Following an establishment plan
To maximize your investment in seed, follow the establishment plan to get the best chance of success. These timelines are guidelines. Weather and individual situations can change the process and the dates mentioned are only recommendations.
During establishment and for the life of a native planting, always consider the movement of seed with vehicles and equipment. We recommend you blow down or wash off equipment and vehicles before entering the field, especially if the equipment/vehicle was recently used in a field ripe with seed of a species you do not want in your native planting (e.g. fescue, sericea, Johnsongrass).

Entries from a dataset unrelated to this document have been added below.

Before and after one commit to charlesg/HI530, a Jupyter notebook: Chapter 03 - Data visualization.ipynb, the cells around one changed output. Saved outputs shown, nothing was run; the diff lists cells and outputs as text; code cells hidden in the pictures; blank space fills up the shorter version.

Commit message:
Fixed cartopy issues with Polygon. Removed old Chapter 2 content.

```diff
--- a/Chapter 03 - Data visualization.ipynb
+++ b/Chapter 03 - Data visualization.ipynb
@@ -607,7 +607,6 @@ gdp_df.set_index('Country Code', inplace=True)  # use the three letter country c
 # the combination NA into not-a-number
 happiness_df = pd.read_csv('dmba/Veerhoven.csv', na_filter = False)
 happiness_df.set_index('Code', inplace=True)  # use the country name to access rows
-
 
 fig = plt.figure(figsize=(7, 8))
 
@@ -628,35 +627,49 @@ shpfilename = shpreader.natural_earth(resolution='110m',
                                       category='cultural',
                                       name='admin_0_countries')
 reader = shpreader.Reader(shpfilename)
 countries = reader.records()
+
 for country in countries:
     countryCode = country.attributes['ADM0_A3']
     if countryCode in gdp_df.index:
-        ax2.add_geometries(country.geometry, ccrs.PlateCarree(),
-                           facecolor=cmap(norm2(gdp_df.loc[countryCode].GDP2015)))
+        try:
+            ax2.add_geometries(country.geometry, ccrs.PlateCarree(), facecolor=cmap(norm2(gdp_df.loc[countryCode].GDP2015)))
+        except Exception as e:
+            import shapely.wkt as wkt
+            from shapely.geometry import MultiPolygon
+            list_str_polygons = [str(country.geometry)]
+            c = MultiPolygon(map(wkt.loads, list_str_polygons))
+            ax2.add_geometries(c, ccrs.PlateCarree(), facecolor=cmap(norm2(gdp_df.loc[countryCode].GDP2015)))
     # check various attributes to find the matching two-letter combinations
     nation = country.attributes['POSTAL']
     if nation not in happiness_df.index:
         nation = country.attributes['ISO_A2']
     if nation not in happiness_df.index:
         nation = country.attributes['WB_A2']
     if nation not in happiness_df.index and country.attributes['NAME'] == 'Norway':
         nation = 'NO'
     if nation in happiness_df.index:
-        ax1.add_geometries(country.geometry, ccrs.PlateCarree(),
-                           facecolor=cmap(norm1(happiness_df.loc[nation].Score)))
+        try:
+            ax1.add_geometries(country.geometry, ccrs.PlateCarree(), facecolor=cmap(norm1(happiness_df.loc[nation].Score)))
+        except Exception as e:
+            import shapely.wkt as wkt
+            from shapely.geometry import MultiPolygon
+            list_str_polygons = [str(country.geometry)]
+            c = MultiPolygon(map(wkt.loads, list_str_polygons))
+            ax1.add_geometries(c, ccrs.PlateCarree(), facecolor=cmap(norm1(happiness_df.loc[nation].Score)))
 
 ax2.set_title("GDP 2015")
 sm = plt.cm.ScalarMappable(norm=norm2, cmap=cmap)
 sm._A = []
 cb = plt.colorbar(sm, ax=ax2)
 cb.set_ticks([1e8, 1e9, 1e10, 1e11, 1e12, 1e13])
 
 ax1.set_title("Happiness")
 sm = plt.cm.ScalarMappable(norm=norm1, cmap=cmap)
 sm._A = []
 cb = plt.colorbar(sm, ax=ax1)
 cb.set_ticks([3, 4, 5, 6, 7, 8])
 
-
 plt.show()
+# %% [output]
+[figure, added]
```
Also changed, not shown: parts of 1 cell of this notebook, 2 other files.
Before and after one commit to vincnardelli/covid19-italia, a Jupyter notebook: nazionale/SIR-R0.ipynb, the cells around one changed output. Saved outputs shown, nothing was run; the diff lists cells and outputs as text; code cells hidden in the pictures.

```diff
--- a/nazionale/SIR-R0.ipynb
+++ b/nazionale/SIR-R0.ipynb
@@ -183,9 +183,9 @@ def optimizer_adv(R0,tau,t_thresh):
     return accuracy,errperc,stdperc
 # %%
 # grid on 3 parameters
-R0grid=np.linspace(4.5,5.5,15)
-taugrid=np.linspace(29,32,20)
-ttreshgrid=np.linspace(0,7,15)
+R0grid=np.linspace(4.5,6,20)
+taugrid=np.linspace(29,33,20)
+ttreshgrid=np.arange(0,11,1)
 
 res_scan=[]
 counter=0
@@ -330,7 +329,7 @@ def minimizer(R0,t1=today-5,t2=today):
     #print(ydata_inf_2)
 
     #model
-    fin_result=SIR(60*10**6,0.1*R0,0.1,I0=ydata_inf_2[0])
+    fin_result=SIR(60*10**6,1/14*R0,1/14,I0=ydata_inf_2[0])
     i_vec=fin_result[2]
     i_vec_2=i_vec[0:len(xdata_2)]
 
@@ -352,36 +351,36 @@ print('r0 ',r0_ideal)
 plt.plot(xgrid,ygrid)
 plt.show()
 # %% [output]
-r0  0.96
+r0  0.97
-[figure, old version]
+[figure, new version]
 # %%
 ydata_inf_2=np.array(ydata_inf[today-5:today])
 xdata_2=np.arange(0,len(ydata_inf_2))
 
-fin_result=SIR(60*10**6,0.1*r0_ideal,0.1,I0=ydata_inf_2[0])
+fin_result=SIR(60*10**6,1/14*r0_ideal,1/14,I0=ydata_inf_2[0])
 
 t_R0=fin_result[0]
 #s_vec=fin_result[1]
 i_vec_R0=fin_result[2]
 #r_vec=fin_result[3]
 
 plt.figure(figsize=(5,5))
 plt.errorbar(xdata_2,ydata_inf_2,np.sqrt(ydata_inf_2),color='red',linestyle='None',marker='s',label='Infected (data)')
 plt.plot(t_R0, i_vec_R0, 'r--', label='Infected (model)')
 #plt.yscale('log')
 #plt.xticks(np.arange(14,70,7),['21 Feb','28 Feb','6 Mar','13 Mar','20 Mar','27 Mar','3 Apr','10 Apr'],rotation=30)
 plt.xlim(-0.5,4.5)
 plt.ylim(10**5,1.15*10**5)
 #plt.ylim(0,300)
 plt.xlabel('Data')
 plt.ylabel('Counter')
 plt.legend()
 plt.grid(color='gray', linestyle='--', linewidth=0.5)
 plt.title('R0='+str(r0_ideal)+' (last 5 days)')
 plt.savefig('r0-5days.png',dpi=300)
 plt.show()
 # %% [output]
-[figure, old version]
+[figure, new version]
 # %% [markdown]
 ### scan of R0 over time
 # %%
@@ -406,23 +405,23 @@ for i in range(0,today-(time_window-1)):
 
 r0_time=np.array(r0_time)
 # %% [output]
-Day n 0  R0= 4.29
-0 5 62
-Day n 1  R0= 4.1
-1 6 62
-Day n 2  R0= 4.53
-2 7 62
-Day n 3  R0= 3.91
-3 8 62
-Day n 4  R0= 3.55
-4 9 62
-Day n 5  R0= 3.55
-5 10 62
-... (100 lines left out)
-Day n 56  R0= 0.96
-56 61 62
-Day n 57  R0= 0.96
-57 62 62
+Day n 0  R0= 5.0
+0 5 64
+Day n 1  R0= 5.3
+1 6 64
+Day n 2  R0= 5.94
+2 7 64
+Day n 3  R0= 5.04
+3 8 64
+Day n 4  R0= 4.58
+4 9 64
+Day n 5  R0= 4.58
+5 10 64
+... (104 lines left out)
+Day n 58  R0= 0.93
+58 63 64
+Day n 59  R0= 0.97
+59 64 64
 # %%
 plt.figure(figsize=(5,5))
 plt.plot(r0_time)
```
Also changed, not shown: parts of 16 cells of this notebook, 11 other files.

Choose the best timeline
If you’re not sure this is the right establishment plan for your situation, use our Planting Timeline Selector or read the Establishment Plans Overview.
Establishing diverse native grassland
The Traditional Establishment Plan is an ideal method to use when converting a fescue/clover pasture to a planting with a lot of diversity. It is especially applicable when a good component of cool season grasses and grass-like species are desired.
These guidelines are for fescue/clover pastures that maybe contain some Spotted Knapweed or even an abundance of Broomsedge. If the pasture contains Bermudagrass, Johnson Grass, Sericea Lespedeza, Caucasian Bluestem, Crown Vetch or other problematic species, the guidelines may need to be adjusted.
The timeline below details a process to kill the existing vegetation, but an alternative is to grow glyphosate-resistant crops for two consecutive years before planting natives. See the notes below for more information on cropping to establish natives.
Kill existing vegetation
Good cover crops include: Sorghum Sudangrass (this species is allelopathic, so it may inhibit establishment of the fall-planted cover crops), Pearl Millet, Soybeans, Buckwheat, and Cowpeas. Get seed-to-soil contact by drilling the seed or broadcasting and dragging. Keep in mind that bigger seeds need more soil coverage while it is easy to get too much coverage with smaller seeds. If the cover crop is not supressing weeds very well and these weeds look like they are going to make seed, the planting should be sprayed with roundup and the cover crop needs to be replanted.
immediately following the spray, year 2
Plant native seeds
Notes on using herbicides
Notes on cropping an area
Another alternative to the “Kill existing vegetation” section of the establishment plan above is to grow glyphosate-resistant crops for two consecutive years before jumping in with the “Plant native seeds” section. Other herbicide/crop combinations may also be used, but it is important to ensure the herbicides do not have a carryover problem in the soil that will impact the native seedlings.
Identify the plants in the field so that the proper herbicide(s) may be used. During the two years of cropping before establishing natives, make sure that weed seeds do not fall on the ground, and also make sure that the perennial plants have been killed.
Crops may be harvested by any means that do not introduce weed seeds to the field, such as combine, cutting for silage, or grazing.
When converting crop fields, usually field borders, fence lines, grassed waterways, etc. are not killed out and planted to crop, but it is important to make sure these areas also undergo cropping for two years or the timeline outlined above is followed on these areas. If this is not done, seeds from these areas pollute and invade the native planting.
Sometimes long-term crop fields do not establish well, possibly because the soil biology is unhealthy. If you feel this is the case with your field, consider cover cropping and other techniques to boost soil health before planting natives.